It'd be easy for the Wayne Homes employees to get discouraged. The company builds homes in the hard-hit industrial heartland of Ohio and Western Pennsylvania. Plus, Wayne Homes has been through two ownership changes in a decade, merging with Centex in 1998 and becoming independent again at the end of 2007 when long-time Wayne Homes veterans Dave Logsdon and Bill Post took over the company.
Instead, in interviews with randomly selected employees, the judges were impressed with how loyal and optimistic the employees were and how they've embraced the company's mission and vision.
"The employees buy into the culture," said one judge. That comes from a leadership that communicates openly and frequently with their employees, the judges added.
Company leadership gets the message out through a series of regular meetings ranging from one-on-ones to department meetings to company-wide town halls. Every employee meets for a half-hour on a weekly or biweekly basis with their manager to go over personal goals and growth opportunities, and employees receive "Growth Reviews" every six months.

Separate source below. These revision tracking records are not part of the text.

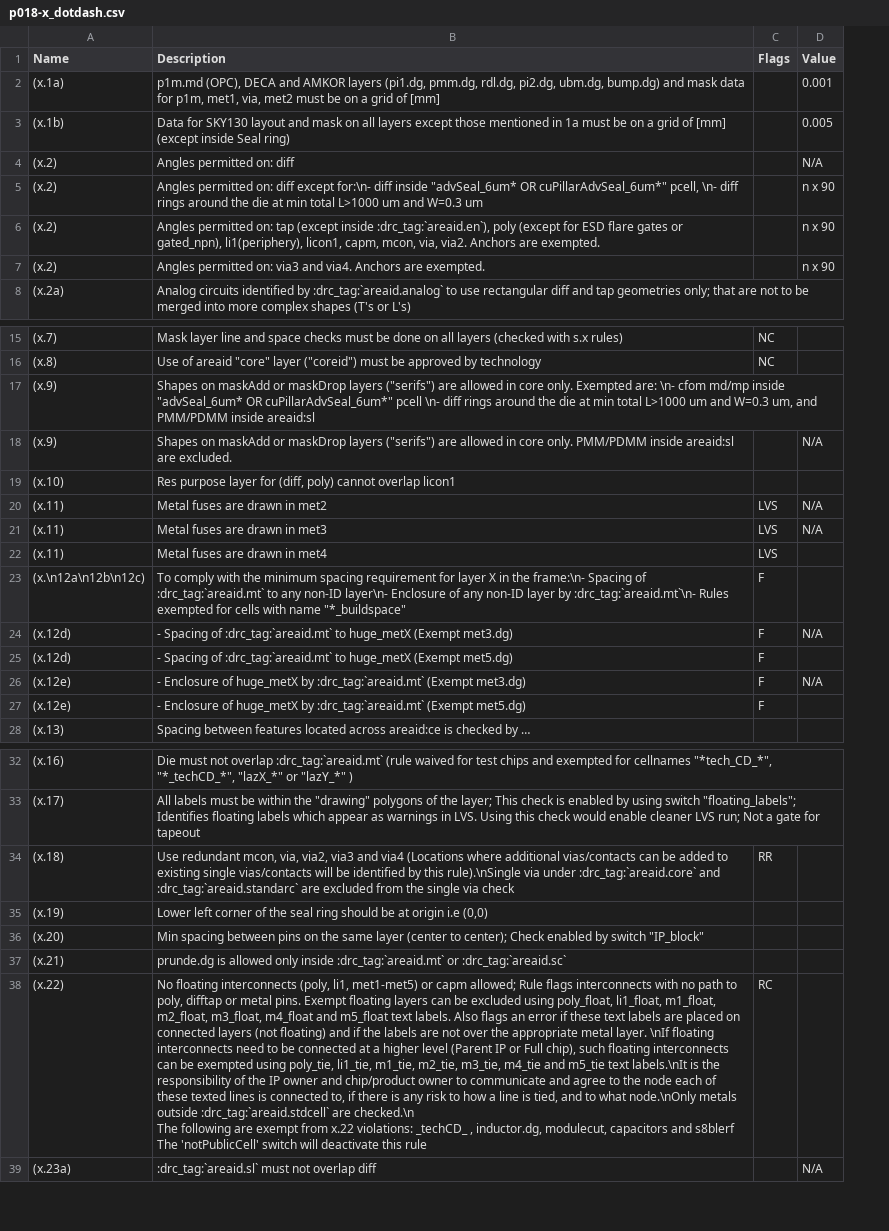
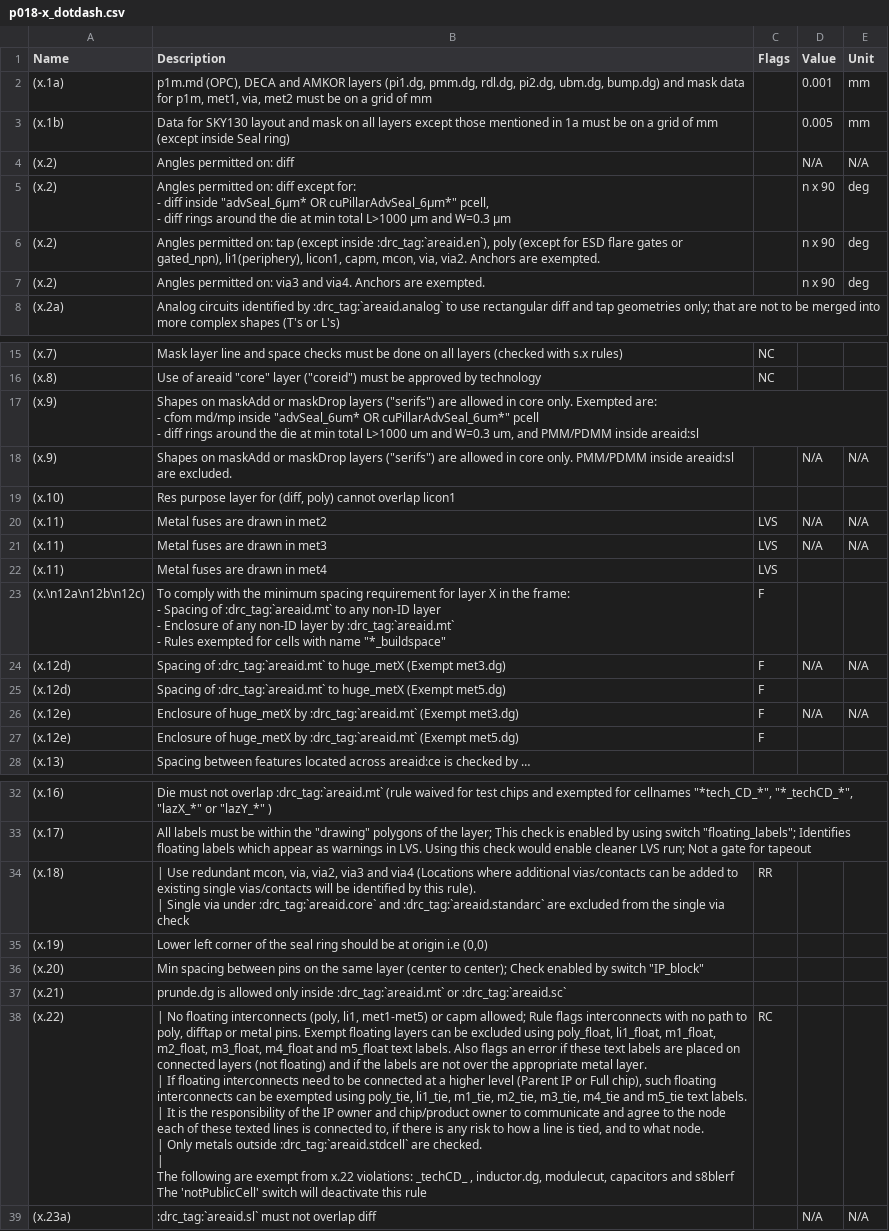
Before and after one commit to google/skywater-pdk, a CSV file: docs/rules/periphery/p018-x_dotdash.csv, drawn as a sheet; only a part is shown, gaps mark what is left out; ↵ is a line break in a cell; the diff covers the shown part only; the diff names each change by its address in the sheet, - before the commit and + after, or states it on an @@ line.

```diff
--- a/docs/rules/periphery/p018-x_dotdash.csv
+++ b/docs/rules/periphery/p018-x_dotdash.csv
+column E (Unit), rows 2-7: mm | mm | N/A | deg | deg | deg; rows 18-26: N/A |  | N/A | N/A |  |  | N/A |  | N/A; row 39: N/A
-B2 (Description): …grid of [mm]
+B2 (Description): …grid of mm
-B3 (Description): …grid of [mm] (except inside…
+B3 (Description): …grid of mm (except inside…
-B5 (Description): …diff except for:\n- diff inside "advSeal_6um* OR cuPillarAdvSeal_6um*" pcell, \n- diff rings around the die at min total L>1000 um and W=0.3 um
+B5 (Description): …diff except for: ↵ - diff inside "advSeal_6µm* OR cuPillarAdvSeal_6µm*" pcell, ↵ - diff rings around the die at min total L>1000 µm and W=0.3 µm
-B17 (Description): …Exempted are: \n- cfom md/mp inside "advSeal_6um* OR cuPillarAdvSeal_6um*" pcell \n- diff rings…
+B17 (Description): …Exempted are: ↵ - cfom md/mp inside "advSeal_6um* OR cuPillarAdvSeal_6um*" pcell ↵ - diff rings…
-B23 (Description): …in the frame:\n- Spacing of :drc_tag:`areaid.mt` to any non-ID layer\n- Enclosure of any non-ID layer by :drc_tag:`areaid.mt`\n- Rules exempted…
+B23 (Description): …in the frame: ↵ - Spacing of :drc_tag:`areaid.mt` to any non-ID layer ↵ - Enclosure of any non-ID layer by :drc_tag:`areaid.mt` ↵ - Rules exempted…
-B24 (Description): - Spacing of…
+B24 (Description): Spacing of…
-B25 (Description): - Spacing of…
+B25 (Description): Spacing of…
-B26 (Description): - Enclosure of…
+B26 (Description): Enclosure of…
-B27 (Description): - Enclosure of…
+B27 (Description): Enclosure of…
-B34 (Description): Use redundant mcon, via, via2, via3 and via4 (Locations where additional vias/contacts can be added to existing single vias/contacts will be identified by this rule).\nSingle via under…
+B34 (Description): | Use redundant mcon, via, via2, via3 and via4 (Locations where additional vias/contacts can be added to existing single vias/contacts will be identified by this rule). ↵ | Single via under…
-B38 (Description): No floating interconnects (poly, li1, met1-met5) or capm allowed; Rule flags interconnects with no path to poly, difftap or metal pins. Exempt floating layers can be excluded using poly_float, li1_float, m1_float, m2_float, m3_float, m4_float and m5_float text labels. Also flags an error if these text labels are placed on connected layers (not floating) and if the labels are not over the appropriate metal layer. \nIf floating interconnects need to be connected at a higher level (Parent IP or Full chip), such floating interconnects can be exempted using poly_tie, li1_tie, m1_tie, m2_tie, m3_tie, m4_tie and m5_tie text labels.\nIt is the responsibility of the IP owner and chip/product owner to communicate and agree to the node each of these texted lines is connected to, if there is any risk to how a line is tied, and to what node.\nOnly metals outside :drc_tag:`areaid.stdcell` are checked.\n ↵ The following…
+B38 (Description): | No floating interconnects (poly, li1, met1-met5) or capm allowed; Rule flags interconnects with no path to poly, difftap or metal pins. Exempt floating layers can be excluded using poly_float, li1_float, m1_float, m2_float, m3_float, m4_float and m5_float text labels. Also flags an error if these text labels are placed on connected layers (not floating) and if the labels are not over the appropriate metal layer. ↵ | If floating interconnects need to be connected at a higher level (Parent IP or Full chip), such floating interconnects can be exempted using poly_tie, li1_tie, m1_tie, m2_tie, m3_tie, m4_tie and m5_tie text labels. ↵ | It is the responsibility of the IP owner and chip/product owner to communicate and agree to the node each of these texted lines is connected to, if there is any risk to how a line is tied, and to what node. ↵ | Only metals outside :drc_tag:`areaid.stdcell` are checked. ↵ | ↵ The following…
```
Also changed, not shown: 1 edited cell elsewhere in this file, docs/rules/periphery/p034-licon_dotdash.csv, docs/rules/periphery/p039-via_dotdash.csv, 50 other files.
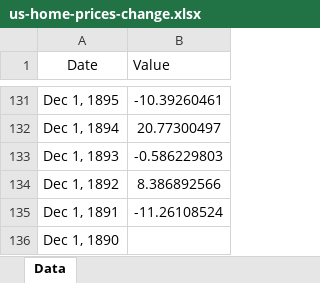
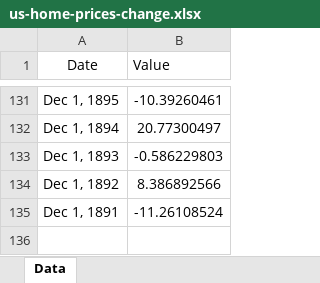
Before and after one commit to mcleancapital/realcpi, an Excel workbook: data/us-home-prices-change.xlsx, sheet Data, drawn as a sheet; only a part is shown, gaps mark what is left out; values as stored, in another font and other column widths than the file's, no borders; the diff names each change by its address in the sheet, - before the commit and + after, or states it on an @@ line.

Commit message:
Upload to GitHub done.

```diff
--- a/data/us-home-prices-change.xlsx (sheet Data)
+++ b/data/us-home-prices-change.xlsx (sheet Data)
-row 136: Dec 1, 1890
```
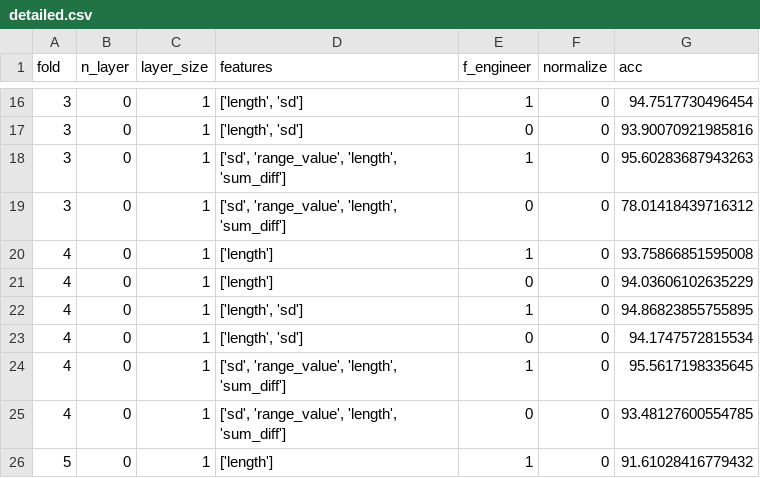
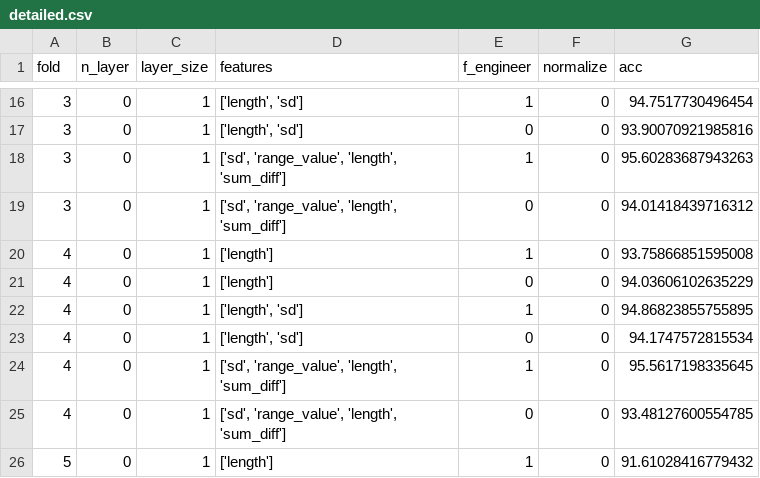
Before and after one commit to lamtung16/ML_LambdaLearning_OPART_Reproducible_2, a CSV file: acc_rate/detailed.csv, drawn as a sheet; only a part is shown, gaps mark what is left out.

```diff
--- a/acc_rate/detailed.csv
+++ b/acc_rate/detailed.csv
@@ -18,3 +18,3 @@ fold,n_layer,layer_size,features,f_engineer,normalize,acc
 3,0,1,"['sd', 'range_value', 'length', 'sum_diff']",1,0,95.60283687943263
-3,0,1,"['sd', 'range_value', 'length', 'sum_diff']",0,0,78.01418439716312
+3,0,1,"['sd', 'range_value', 'length', 'sum_diff']",0,0,94.01418439716312
 4,0,1,['length'],1,0,93.75866851595008
```
Also changed, not shown: 4 other files.
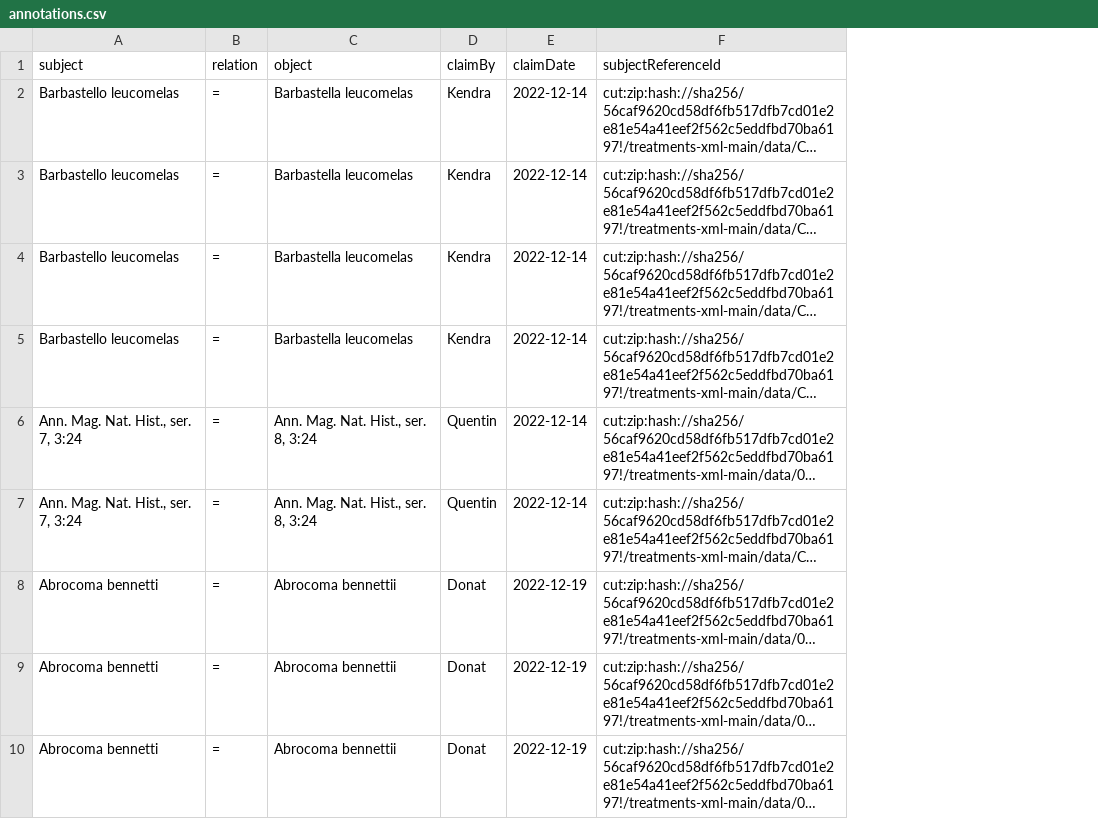
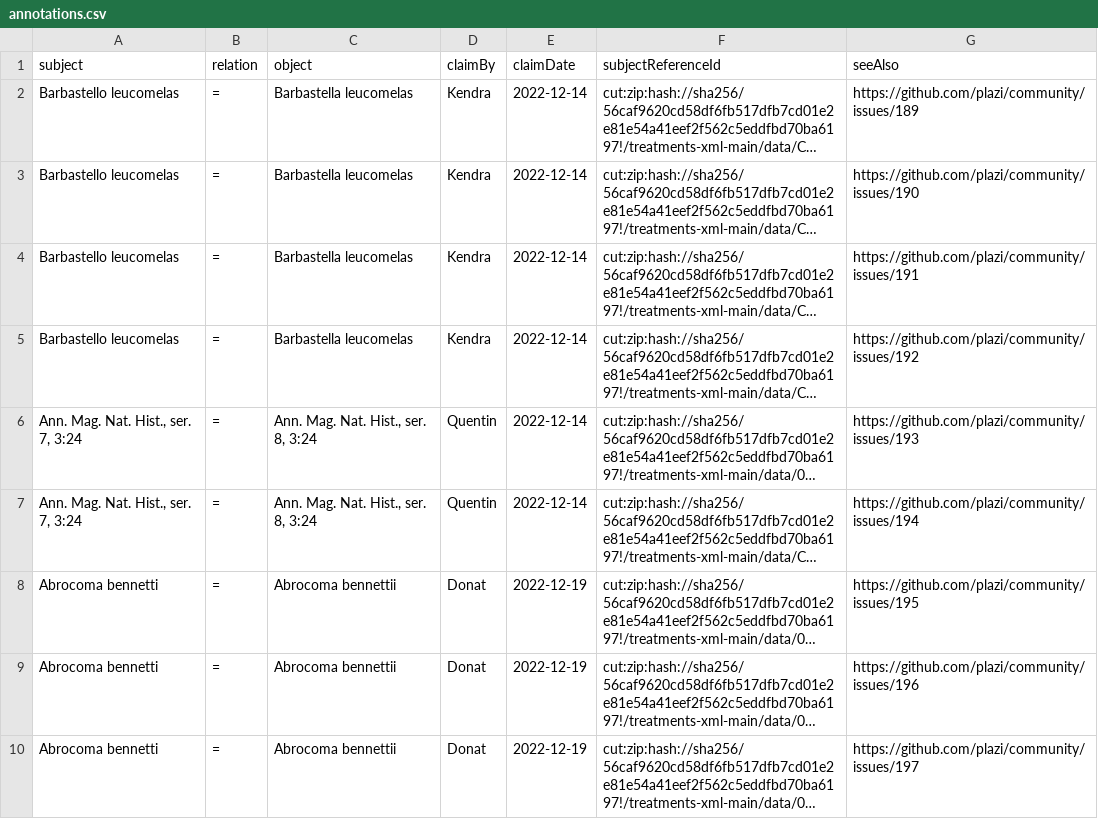
Before and after one commit to jhpoelen/msw-plazi, a CSV file: annotations.csv, drawn as a sheet; only a part is shown; long unchanged cells end in …; the diff names each change by its address in the sheet, - before the commit and + after, or states it on an @@ line.

Commit message:
fyi @myrmoteras added links to related github issues https://github.com/plazi/community/issues/189 https://github.com/plazi/community/issues/190 https://github.com/plazi/community/issues/191 https://github.com/plazi/community/issues/192 https://github.com/plazi/community/issues/193 https://github.com/plazi/community/issues/194 https://github.com/plazi/community/issues/195 https://github.com/plazi/community/issues/196 https://github.com/plazi/community/issues/197 https://github.com/plazi/community/issues/198 https://github.com/plazi/community/issues/199 https://github.com/plazi/community/issues/200 https://github.com/plazi/community/issues/201 https://github.com/plazi/community/issues/202 https://github.com/plazi/community/issues/203 https://github.com/plazi/community/issues/204 https://github.com/plazi/community/issues/205 https://github.com/plazi/community/issues/206 https://github.com/plazi/community/issues/207 https://github.com/plazi/community/issues/208 https://github.com/plazi/community/issues/209 https://github.com/plazi/community/issues/210 https://github.com/plazi/community/issues/211 https://github.com/plazi/community/issues/212 https://github.com/plazi/community/issues/213 https://github.com/plazi/community/issues/214 https://github.com/plazi/community/issues/215 https://github.com/plazi/community/issues/216 https://github.com/plazi/community/issues/217 https://github.com/plazi/community/issues/218 https://github.com/plazi/community/issues/219 https://github.com/plazi/community/issues/220

```diff
--- a/annotations.csv
+++ b/annotations.csv
+column G (seeAlso), rows 2-10: https://github.com/plazi/community/issues/189 | https://github.com/plazi/community/issues/190 | https://github.com/plazi/community/issues/191 | https://github.com/plazi/community/issues/192 | https://github.com/plazi/community/issues/193 | https://github.com/plazi/community/issues/194 | https://github.com/plazi/community/issues/195 | https://github.com/plazi/community/issues/196 | https://github.com/plazi/community/issues/197
```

The communication is not just one-way, either. Management regularly solicits employee feedback through the regular reviews, employee surveys, suggestion boxes and Opportunity for Improvement (or OFI) forms (see sidebar).
"They truly have the best interests of not just the corporation in mind, but the interests of those people who are helping build the corporation," said one judge.
Wayne Homes uses a rigorous hiring process to make sure it gets the right people in place. When the company makes a hiring decision, it's about whether they'll be a good fit rather than if they have a lot of experience. Noted one employee: "They're looking for good people — they'll find you a position."
After the initial interview, applicants take a personality profile screening created by The Berke Group to measure their compatibility with the characteristics needed to succeed in a given role.
After a second interview, where managers use the information developed from the Berke profile to guide questions, potential employees go through a final "Retention Interview." The hiring manager meets with the applicant and his or her spouse or significant other at the prospect's home, setting the expectations for the workload and answering any questions the partner may have.
Once they start, employees attend initial training and orientation at the home office and meet the company management and principals before starting at one of eight local sales offices or five construction offices. On the first day, every employee also receives two books: "Raving Fans" by Ken Blanchard and Sheldon Bowles and "Zingerman's Guide to Giving Great Service" by Ari Weinzweig, both of which help to reinforce the company's employee and customer focus.
Wayne Homes: A 2006 Great Workplace